HOW TO COMPLETE THIS TASK: Each line below containing the word "width" needs to be shown.

Revision comparison data:
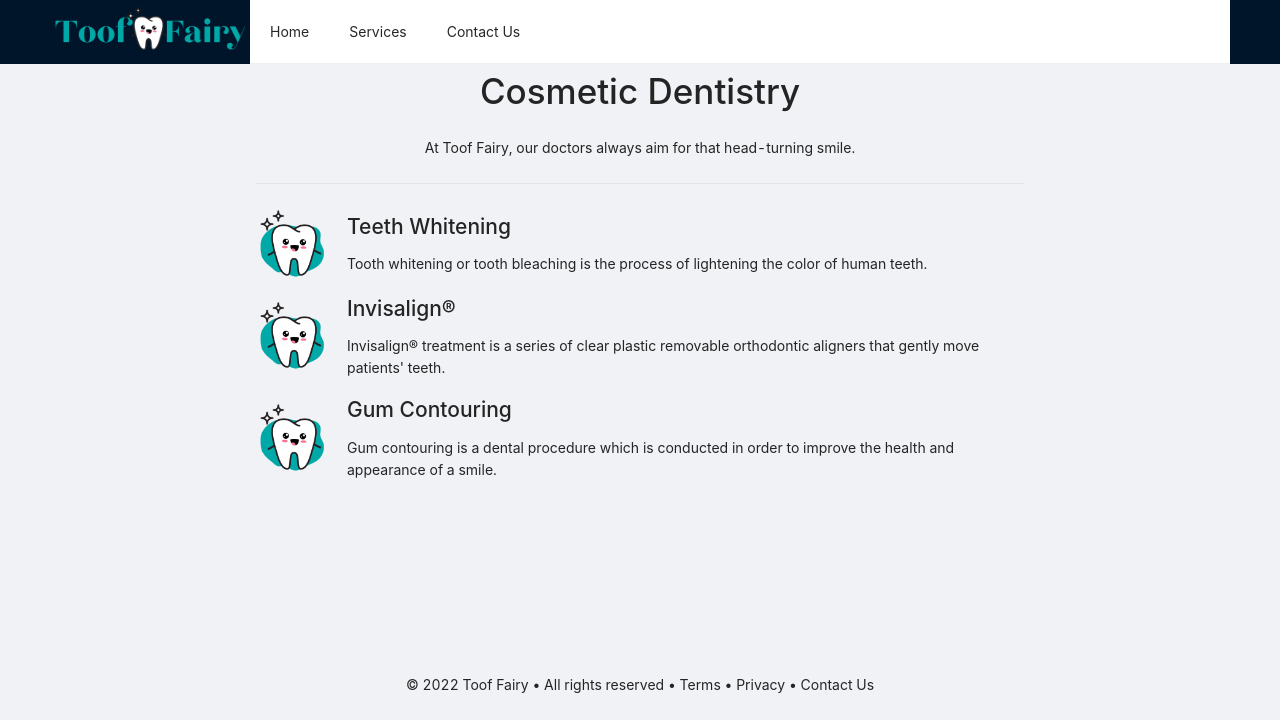
Repository: neldad1/dentist-app
Page: /cosmetic
An editor plug-in stored every save of this project. The page is shown before and after the next save, followed by the edit.
The browser window is 1280 px wide. The pictures show the whole page.
The project was rebuilt for these pictures with package versions that can differ from the ones it lists, and the page was loaded fresh each time. Also part of the build but not shown: src/components/Home.jsx, src/components/Contact.jsx, src/components/Services/Restorative.jsx, src/components/Services/Preventative.jsx.

Above is the page before, as saved 2022-03-10 12:55:54.

### public/index.html
<!DOCTYPE html>
<html lang="en">
  <head>
    <meta charset="utf-8" />
    <link rel="icon" href="%PUBLIC_URL%/favicon.svg" type="image/svg+xml">
    <meta name="viewport" content="width=device-width, initial-scale=1" />
    <meta name="theme-color" content="#000000" />
    <meta
      name="description"
      content="Web site created using create-react-app"
    />
    <link rel="apple-touch-icon" href="%PUBLIC_URL%/logo192.png" />
    <!--
      manifest.json provides metadata used when your web app is installed on a
      user's mobile device or desktop. See https://developers.google.com/web/fundamentals/web-app-manifest/
    -->
    <link rel="manifest" href="%PUBLIC_URL%/manifest.json" />
    <!--
      Notice the use of %PUBLIC_URL% in the tags above.
      It will be replaced with the URL of the `public` folder during the build.
      Only files inside the `public` folder can be referenced from the HTML.

      Unlike "/favicon.ico" or "favicon.ico", "%PUBLIC_URL%/favicon.ico" will
      work correctly both with client-side routing and a non-root public URL.
      Learn how to configure a non-root public URL by running `npm run build`.
    -->
    <title>React App</title>
  </head>
  <body>
    <noscript>You need to enable JavaScript to run this app.</noscript>
    <div id="root"></div>
    <!--
      This HTML file is a template.
      If you open it directly in the browser, you will see an empty page.

      You can add webfonts, meta tags, or analytics to this file.
      The build step will place the bundled scripts into the <body> tag.

      To begin the development, run `npm start` or `yarn start`.
      To create a production bundle, use `npm run build` or `yarn build`.
    -->
  </body>
</html>

### src/index.js
import React from 'react';
import ReactDOM from 'react-dom';
import './index.css';
import App from './App';
import reportWebVitals from './reportWebVitals';

ReactDOM.render(
  //<React.StrictMode>
  <App />,
  //</React.StrictMode>,
  document.getElementById('root')
);

// If you want to start measuring performance in your app, pass a function
// to log results (for example: reportWebVitals(console.log))
// or send to an analytics endpoint. Learn more: https://bit.ly/CRA-vitals
reportWebVitals();

### src/App.js
import { BrowserRouter } from 'react-router-dom';
import './App.css';
import 'antd/dist/antd.min.css';
import Navigation from './components/Router/Navigation';
import AppRoutes from './components/Router/AppRoutes';
import { Layout } from 'antd';
import HeaderLogo from './components/HeaderLogo';
const { Header, Footer, Content } = Layout;

function App() {
  return (
    <BrowserRouter>
      <Layout className="layout">
        <Header className="navigation">
          <HeaderLogo />
          <Navigation />
        </Header>
        <Content>
          <AppRoutes />
        </Content>
        <Footer className="footer">
          © 2022 Toof Fairy • All rights reserved • Terms • Privacy • Contact Us
        </Footer>
      </Layout>
    </BrowserRouter>
  );
}

export default App;

### src/App.css
h1 {
  font-size: 2.5em;
}

.layout {
  height: 100vh;
  width: 100vw;
  text-align: center;
}

.navigation {
  background: whitesmoke;
}

.logo {
  width: 200px;
  height: 50px;
  float: left;
  margin-top: 4px;
}

.footer {
  color: white;
}

.intro-wrapper {
  text-align: center;
}

.home {
  width: 100%;
  height: 100%;
  display: flex;
  justify-content: center;
  align-items: center;
  background-image: url('/public/tfBackground.jpg');
  background-size: cover;
  background-repeat: no-repeat;
}

.content-wrapper {
  width: 50%;
  font-family: 'Segoe UI', sans-serif;
  margin-left: 10em;
  color: whitesmoke;
  display: block;
}
.tagline1 {
  font-weight: bolder;
  font-size: 2em;
  margin: 0;
  line-height: 1;
}

.contact-form {
  text-align: left;
}

.main-content {
  height: 100%;
  width: 60%;
  overflow-y: scroll;
  display: block;
  margin: 0 auto;
}

.service-info {
  display: flex;
  text-align: left;
  margin-bottom: 1em;
  align-items: center;
}

.service-definition {
  margin-left: 1.5em;
}

@media screen and (max-width: 768px) {
  .main-content {
    width: 100%;
    margin: 0.5em;
  }
}

### src/components/Router/Navigation.jsx
import { Link } from 'react-router-dom';
import { Menu } from 'antd';
const { SubMenu } = Menu;

const Navigation = () => {
  return (
    <Menu mode="horizontal">
      <Menu.Item key="home">
        <span>Home</span>
        <Link to="/" />
      </Menu.Item>
      <SubMenu key="subMenu" title="Services">
        <Menu.Item key="cosmetic">
          <span>Cosmetic</span>
          <Link to="/cosmetic" />
        </Menu.Item>
        <Menu.Item key="restore">
          <span>Restorative</span>
          <Link to="/restorative" />
        </Menu.Item>
        <Menu.Item key="prevent">
          <span>Preventative</span>
          <Link to="/preventative" />
        </Menu.Item>
      </SubMenu>
      <Menu.Item key="contact">
        <span>Contact Us</span>
        <Link to="/contact" />
      </Menu.Item>
    </Menu>
  );
};

export default Navigation;

### src/components/Router/AppRoutes.jsx
import { Route, Routes } from 'react-router-dom';
import Home from '../Home';
import Contact from '../Contact';
import Cosmetic from '../Services/Cosmetic';
import Restorative from '../Services/Restorative';
import Preventative from '../Services/Preventative';

const AppRoutes = () => {
  return (
    <Routes>
      <Route exact path="/" element={<Home />} />
      <Route path="/cosmetic" element={<Cosmetic />} />
      <Route path="/restorative" element={<Restorative />} />
      <Route path="/preventative" element={<Preventative />} />
      <Route path="/contact" element={<Contact />} />
    </Routes>
  );
};

export default AppRoutes;

### src/components/HeaderLogo.jsx
import { Link } from 'react-router-dom';

const HeaderLogo = () => {
  return (
    <Link to="/">
      <img className="logo" src={require('../tfLogo.png')} alt="TF" />
    </Link>
  );
};

export default HeaderLogo;

### src/components/Services/Cosmetic.jsx
import { Divider } from 'antd';
import ToofImg from './ToofImg';

const Cosmetic = () => {
  return (
    <div className="main-content">
      <div>
        <h1>Cosmetic Dentistry</h1>
        <p>
          At Toof Fairy, our doctors always aim for that head-turning smile.
        </p>
      </div>
      <Divider />
      <div className="service-info">
        <ToofImg />
        <div className="service-definition">
          <h2>Teeth Whitening</h2>
          <span>
            Tooth whitening or tooth bleaching is the process of lightening the
            color of human teeth.
          </span>
        </div>
      </div>
      <div className="service-info">
        <ToofImg />
        <div className="service-definition">
          <h2>Invisalign®</h2>
          <span>
            Invisalign® treatment is a series of clear plastic removable
            orthodontic aligners that gently move patients' teeth.{' '}
          </span>
        </div>
      </div>
      <div className="service-info">
        <ToofImg />
        <div className="service-definition">
          <h2>Gum Contouring</h2>
          <span>
            Gum contouring is a dental procedure which is conducted in order to
            improve the health and appearance of a smile.{' '}
          </span>
        </div>
      </div>
    </div>
  );
};

export default Cosmetic;

### src/components/Services/ToofImg.jsx
import { Image } from 'antd';

const ToofImg = () => {
  return (
    <div>
      <Image
        width={70}
        preview={false}
        src={require('../../toof.png')}
        alt="toof"
      />
    </div>
  );
};

export default ToofImg;

Loaded but not shown: src/index.css (common file); src/reportWebVitals.js (common file)

After the next save:
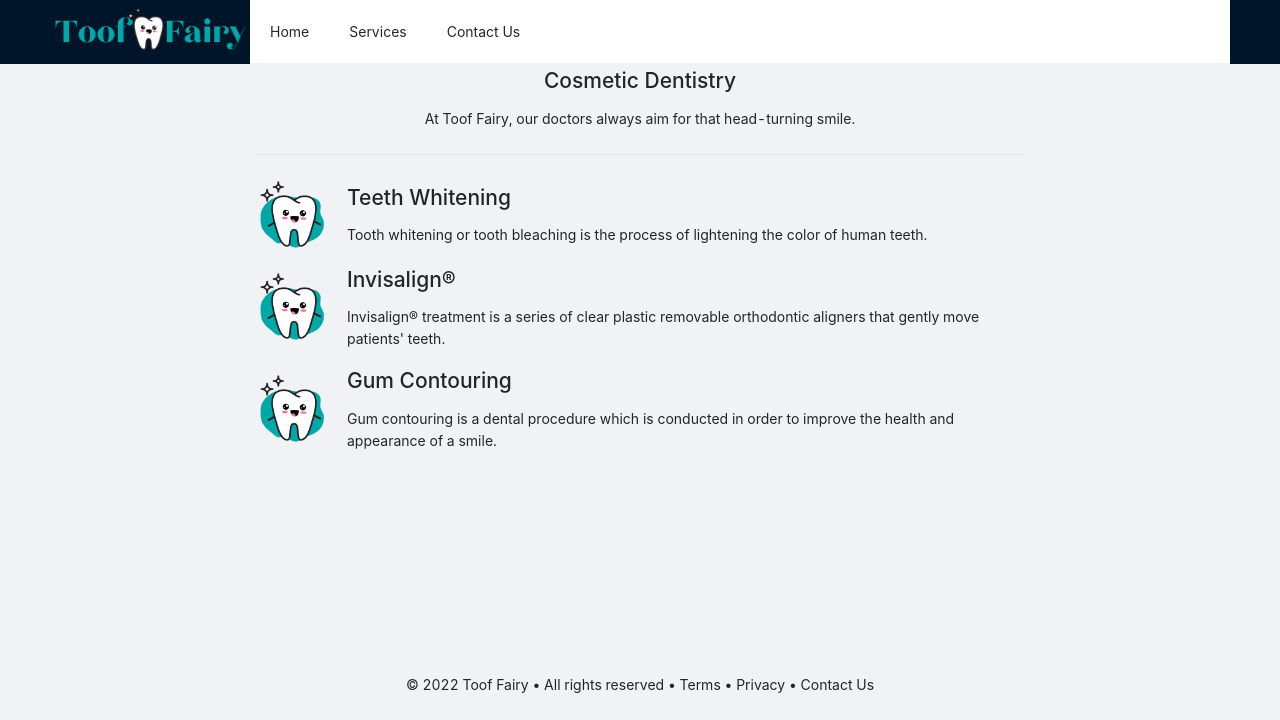
Saved 102 s later.
--- a/src/App.css
+++ b/src/App.css
@@ -1,3 +1,5 @@
+import 'antd/dist/antd.min.css';
+
 h1 {
   font-size: 2.5em;
 }

After the save that followed:
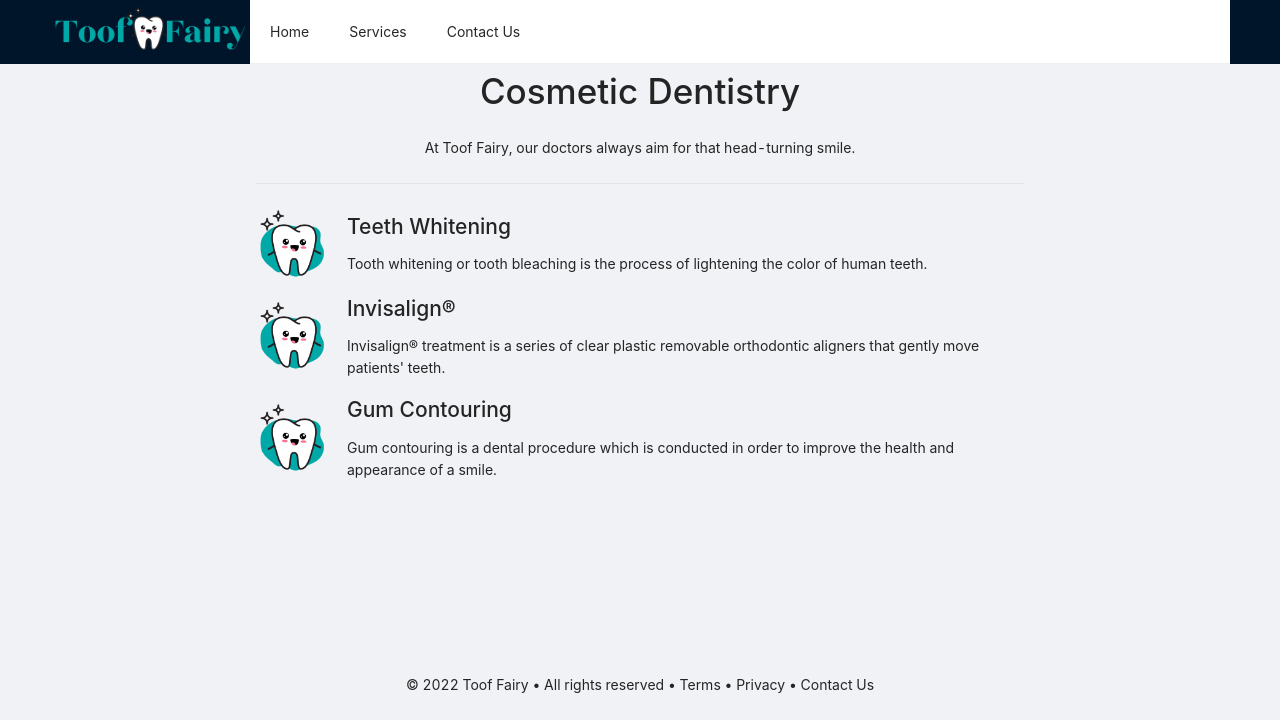
Saved 93 s later.
--- a/src/App.css
+++ b/src/App.css
@@ -1,4 +1,3 @@
-import 'antd/dist/antd.min.css';
 
 h1 {
   font-size: 2.5em;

RESPONSE TO THIS EXERCISE:
    <meta name="viewport" content="width=device-width, initial-scale=1" />
  width: 100vw;
  width: 200px;
  width: 100%;
  width: 50%;
  width: 60%;
@media screen and (max-width: 768px) {
    width: 100%;
        width={70}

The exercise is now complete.